» **Problem details**
Every line of the data below should be retyped exactly.

___ Available data ___

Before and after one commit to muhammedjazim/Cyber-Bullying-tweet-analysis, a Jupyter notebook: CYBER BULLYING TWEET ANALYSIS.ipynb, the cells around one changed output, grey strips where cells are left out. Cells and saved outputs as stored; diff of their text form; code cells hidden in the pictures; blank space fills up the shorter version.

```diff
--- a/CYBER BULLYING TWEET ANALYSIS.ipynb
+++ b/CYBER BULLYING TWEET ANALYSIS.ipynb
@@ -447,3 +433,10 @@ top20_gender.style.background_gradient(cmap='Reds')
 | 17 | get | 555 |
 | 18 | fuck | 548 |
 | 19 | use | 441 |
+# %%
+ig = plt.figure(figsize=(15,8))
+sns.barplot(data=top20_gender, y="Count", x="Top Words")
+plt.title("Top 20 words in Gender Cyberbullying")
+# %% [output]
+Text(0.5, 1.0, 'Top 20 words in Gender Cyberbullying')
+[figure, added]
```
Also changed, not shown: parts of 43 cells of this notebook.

___

» **Problem solution**
Before and after one commit to muhammedjazim/Cyber-Bullying-tweet-analysis, a Jupyter notebook: CYBER BULLYING TWEET ANALYSIS.ipynb, the cells around one changed output, grey strips where cells are left out. Cells and saved outputs as stored; diff of their text form; code cells hidden in the pictures; blank space fills up the shorter version.

```diff
--- a/CYBER BULLYING TWEET ANALYSIS.ipynb
+++ b/CYBER BULLYING TWEET ANALYSIS.ipynb
@@ -447,3 +433,10 @@ top20_gender.style.background_gradient(cmap='Reds')
 | 17 | get | 555 |
 | 18 | fuck | 548 |
 | 19 | use | 441 |
+# %%
+ig = plt.figure(figsize=(15,8))
+sns.barplot(data=top20_gender, y="Count", x="Top Words")
+plt.title("Top 20 words in Gender Cyberbullying")
+# %% [output]
+Text(0.5, 1.0, 'Top 20 words in Gender Cyberbullying')
+[figure, added]
```
Also changed, not shown: parts of 43 cells of this notebook.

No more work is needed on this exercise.